Our ninth featured speaker who will be at QA or the Highway is Joseph Beale.
I have a great time doing these talks. This is my third one and they flow in a somewhat logical order. As soon as I finished last year I was already starting to think about what I might want to share this year. I enjoy sharing what I’ve learned each year and I’ve gotten a lot of great feedback from people and that fuels me to try to do more.
2. What are you most looking forward to at this year’s conference?
The sessions are great but I spent most of last year’s conference just catching up with friends that I hadn’t seen in a while and forging new relationships. The day goes by very quickly but it is very fulfilling and so I’m really looking forward to seeing all of those old friends again.
3. Since last year, what has been some of your favorite reading references (books/blogs/etc) that have helped your grow as a testing professional?

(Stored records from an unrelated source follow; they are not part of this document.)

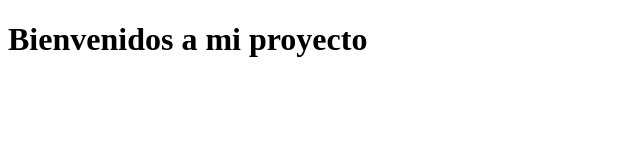
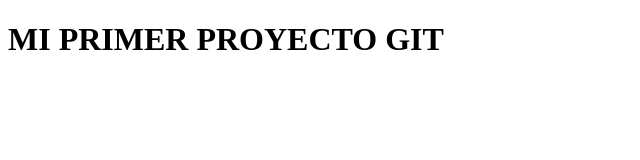
Before and after one commit to rodriguezabigail633-arch/tp-git-rodriguez, a plain HTML site: page index.html in a window 1280 px wide. Shown: the whole page, without its empty margins (0-640 px from the left). Drawn offline with Linux system fonts and the light colour scheme.

Commit message:
cambio titulo principal

```diff
--- a/index.html
+++ b/index.html
@@ -5,6 +5,6 @@
     <title>Mi Página</title>
 </head>
 <body>
-    <h1>Bienvenidos a mi proyecto</h1>
+    <h1>MI PRIMER PROYECTO GIT</h1>
 </body>
 </html>
```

Since I am now almost exclusively working with test automation I spend a lot of time searching for code examples on sites like API Dock and Stack Overflow. CheezyWorld has been very helpful to me in the past and I have gotten a lot of good tips from Joe Colantonio’s blog. As for books, I find that I am still continuously challenged by the vision laid out in “Continuous Delivery” by Jez Humble and David Farley.
4. What do you enjoy about the testing “field”/what keeps you in testing?

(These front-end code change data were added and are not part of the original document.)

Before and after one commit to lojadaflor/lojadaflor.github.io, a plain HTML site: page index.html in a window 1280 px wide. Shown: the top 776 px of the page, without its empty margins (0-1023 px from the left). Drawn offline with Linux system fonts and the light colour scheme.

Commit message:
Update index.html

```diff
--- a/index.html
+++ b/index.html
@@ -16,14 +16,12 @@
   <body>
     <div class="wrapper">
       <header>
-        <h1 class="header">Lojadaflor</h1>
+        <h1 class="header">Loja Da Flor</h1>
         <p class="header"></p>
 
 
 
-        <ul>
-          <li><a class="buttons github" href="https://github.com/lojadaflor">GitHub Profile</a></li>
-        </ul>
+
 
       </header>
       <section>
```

The field is constantly changing in terms of the technologies used and if you are a systems tester you don’t usually get stuck with any particular technology or language, something that can be a risk for developers. Testing is very bottom-line focused and that suits my personality. Also, testing is a field where there always seem to be new opportunities.

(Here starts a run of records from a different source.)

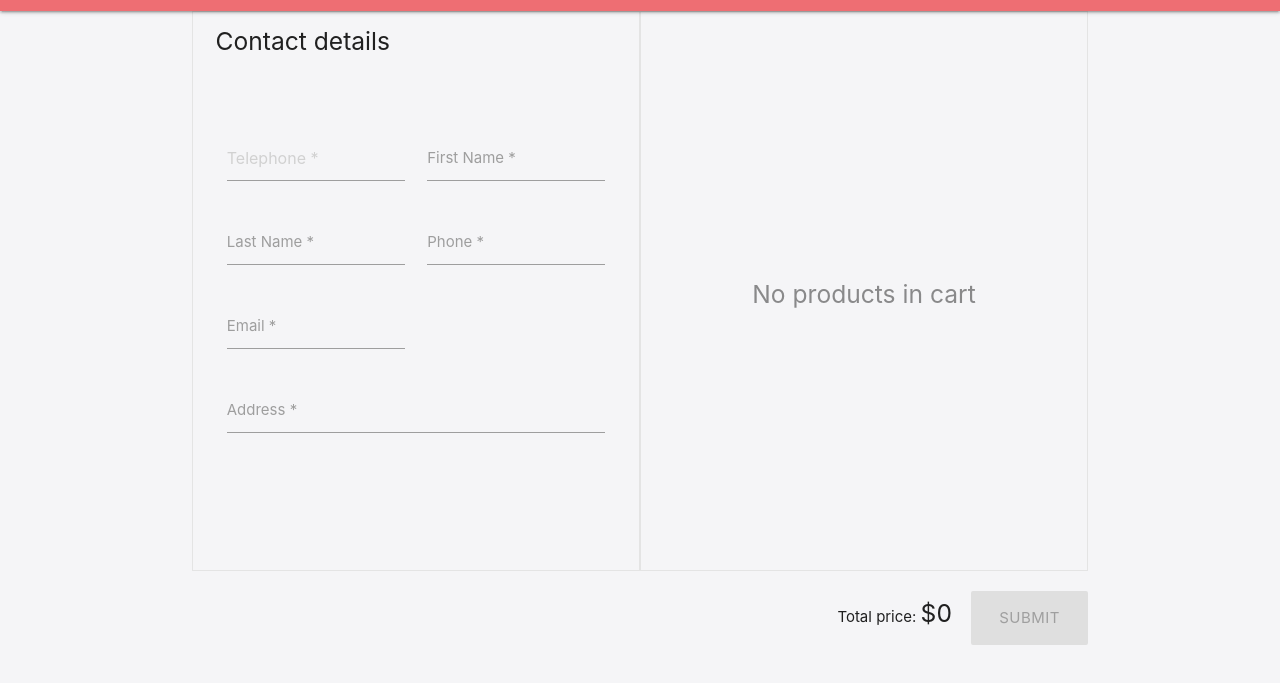
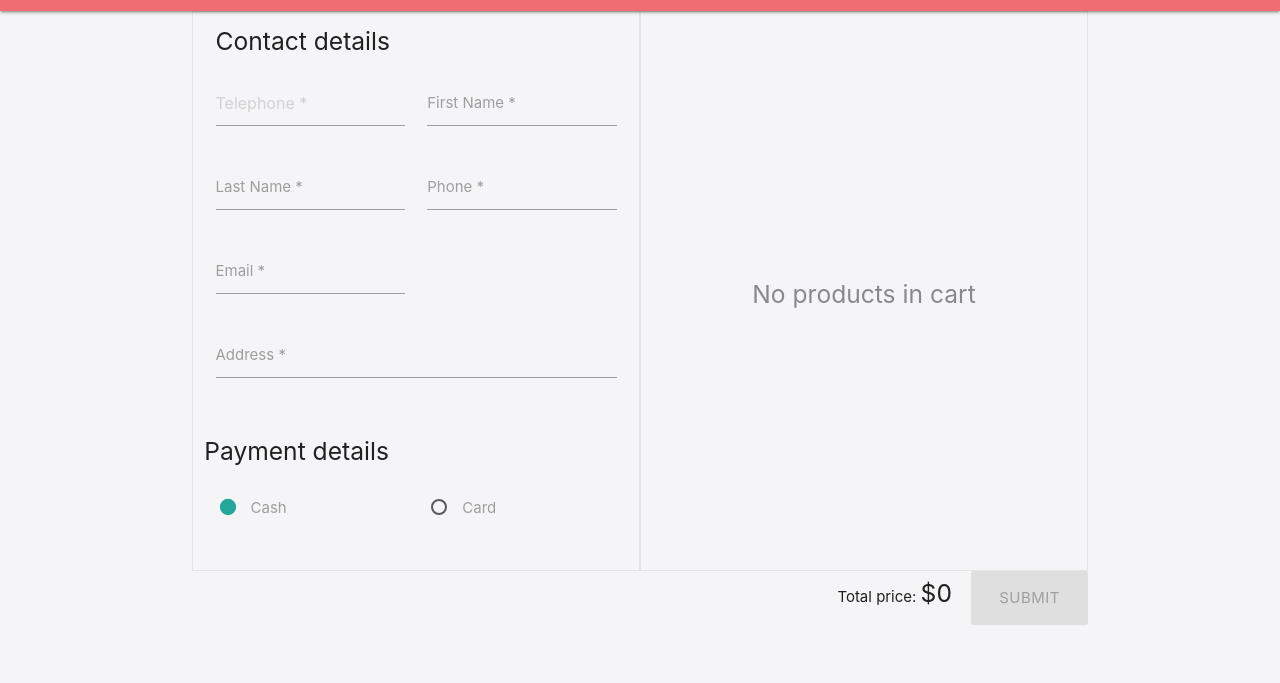
Before and after one commit to OkumaGit/flower_shop, a website with bundled scripts: page app/shoppingCart.html in a window 1280 px wide. Shown: the part 53-736 px from the top of the page. Built offline with nearby package versions, Linux system fonts and the light colour scheme.

Commit message:
WIP Stripe connection

```diff
--- a/app/modules/cartPage.js
+++ b/app/modules/cartPage.js
@@ -112,6 +112,15 @@ let cartPage = () => {
         console.log('script from HP.js worked');
         await sendOrder(inCartFlowerData, summPrice);
         M.toast({ html: 'Order Sent', classes: 'green', displayLength: 3000 });
+
+        //If card payment method selected
+        const cardChecker = document.querySelector('.withCard');
+        if (cardChecker.checked == true) {
+          setTimeout(() => {
+            window.location.href = `?`;
+          }, 1000);
+        }
+        //
         setTimeout(() => {
           window.location.href = `./orderDetails.html`;
         }, 1000);
--- a/app/shoppingCart.html
+++ b/app/shoppingCart.html
@@ -78,28 +78,27 @@
       <form class="form">
         <div class="container">
           <div class="row">
-          <div class="contentWrapper">
+
+            <div class="contentWrapperLeft" >
               <div
                 id="contactForm"
                 class="col s12 m6"
-              style="
+                style="min-height: 70vh;
                   border: 1px solid #e4e4e4;
-                height: 100%;
                   display: flex;
                   flex-direction: column;
                 "
               >
-              <div class="col s12 m12" style="flex-shrink: 0">
+                <div class="col s12 m12" >
                   <h5 class="section-title">Contact details</h5>
                 </div>
-
+                <div class="row">
                   <div
-                class="formBlock col s12 m12"
+                    class=" col s12 m12"
                     style="
-                  height: 80%;
                       align-content: center;
                       align-items: center;
-                  flex-shrink: 1;
+
                     "
                   >
                     <div class="input-field col s6 m6">
@@ -142,42 +141,41 @@
                       <label for="message">Address *</label>
                     </div>
                   </div>
+                </div>
       <!-- Payment details -->
-              <!-- <div class="col s12 m12" style="flex-shrink: 0">
+      <div class="row">
+          <div class="col s12 m12" style="padding-bottom: 20px;">
             <h5 class="section-title">Payment details</h5>
           </div>
           <div
-                class="formBlock col s12 m12"
+            class="col s12 m12"
             style="
-                  height: 10%;
               align-content: center;
-                  align-items: center;
-                  flex-shrink: 1;
-                "
+              align-items: center;"
           >
-              <div class="input-field col s6 m6">
-              <input type="radio" class="withCash" id="withCash" name="withCash" required/>
-              <label for="withCash">Cash</label>
+            <div class="col s6 m6">
+              <label for="withCash">
+                <input type="radio" class="withCash" id="withCash" value="Cash" name="paymentMethod" checked required/>
+                <span>Cash</span>
+              </label>
             </div>
-              <div class="input-field col s6 m6">
-              <input type="radio" class="withCard" id="withCard" required/>
-              <label for="withCash">Card</label>
+            <div class="col s6 m6">
+              <label for="withCard">
+                <input type="radio" class="withCard" id="withCard" value="Card" name="paymentMethod" required/>
+                <span>Card</span>
+              </label>
             </div>
-              </div> -->
+          </div>
+        </div>
       <!--   -->
+      </div>
             </div>
             <div
               id="productsInCart"
               class="col s12 m6"
-              style="border: 1px solid #e4e4e4; overflow: scroll; height: 100%"
-            >
-              <!-- Procudcts are inserted here -->
+              style="border: 1px solid #e4e4e4; overflow: scroll; height: 70vh">
+              <!-- Procucts are inserted here -->
             </div>
-          </div>
-        </div>
-        <!-- <hr
-          style="border: none; border-top: 1px solid #e4e4e4; margin: 20px 0"
-        /> -->
                   <div class="row" style="float: right; align-items: center">
         <span style="width: auto; margin-right: 15px"
           >Total price:
@@ -185,6 +183,15 @@
         </span>
         <button type="submit" class="waves-effect waves-light btn-large submitOrder disabled">Submit</button>
       </div>
+
+      </div>
+      <!-- <div class="row" style="float: right; align-items: center">
+        <span style="width: auto; margin-right: 15px"
+          >Total price:
+          <h5 class='totalPrice' style="display: inline; margin: 0"></h5>
+        </span>
+        <button type="submit" class="waves-effect waves-light btn-large submitOrder disabled">Submit</button>
+      </div> -->
         </div>
       </form>
     </main>
--- a/package.json
+++ b/package.json
@@ -1,5 +1,8 @@
 {
   "devDependencies": {
     "prettier": "^3.8.1"
+  },
+  "dependencies": {
+    "stripe": "^22.5.0"
   }
 }
```
Also changed, not shown: 1 other file. Lines whose indentation alone changed are shown as unchanged.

5. What do you think is the most important skill(s) software testers should have?
I look for individuals who have an eye for detail above everything else. A good tester is typically the kind of person who looks at a big paragraph of text and sees the typos before anyone else does. A willingness to experiment is important, as well as the ability to communicate with people from both the business and development sides of the house. Development experience is not essential but I think it’s helpful in this regard.
6. What advice would you give to new testers or to those looking to find their “testing spark” for reigniting their passion for testing?
I think it’s important for a tester to feel a bit of pain if a defect is present. He/she should take it personally. This will drive the tester toward maximum effort to analyze the problem and be able to explain it to people without casting stones or pointing fingers. Today there is more emphasis than ever on the idea of collaboration, the notion that the whole software delivery effort is about the team and not about the “star developer”. A healthy amount of respect for your colleagues combined with a passion to deliver a quality product will continuously renew your testing energies.
If you are not excited to get up and go to work every day (Ok, I’ll settle for “most days”) then you are probably in the wrong position. Take results personally and think about the steps necessary to improve the situation if it is not to your liking. There is no substitute for passion.
Joseph will be speaking on a session entitled “Feeding Your Automated Tests: A Practical Demo”.
You can find Joseph’s session information or more information about QA or the Highway 2016 by going to the following links:
Previous speakers featured from the QA or the Highway 2016 – Speaker Series: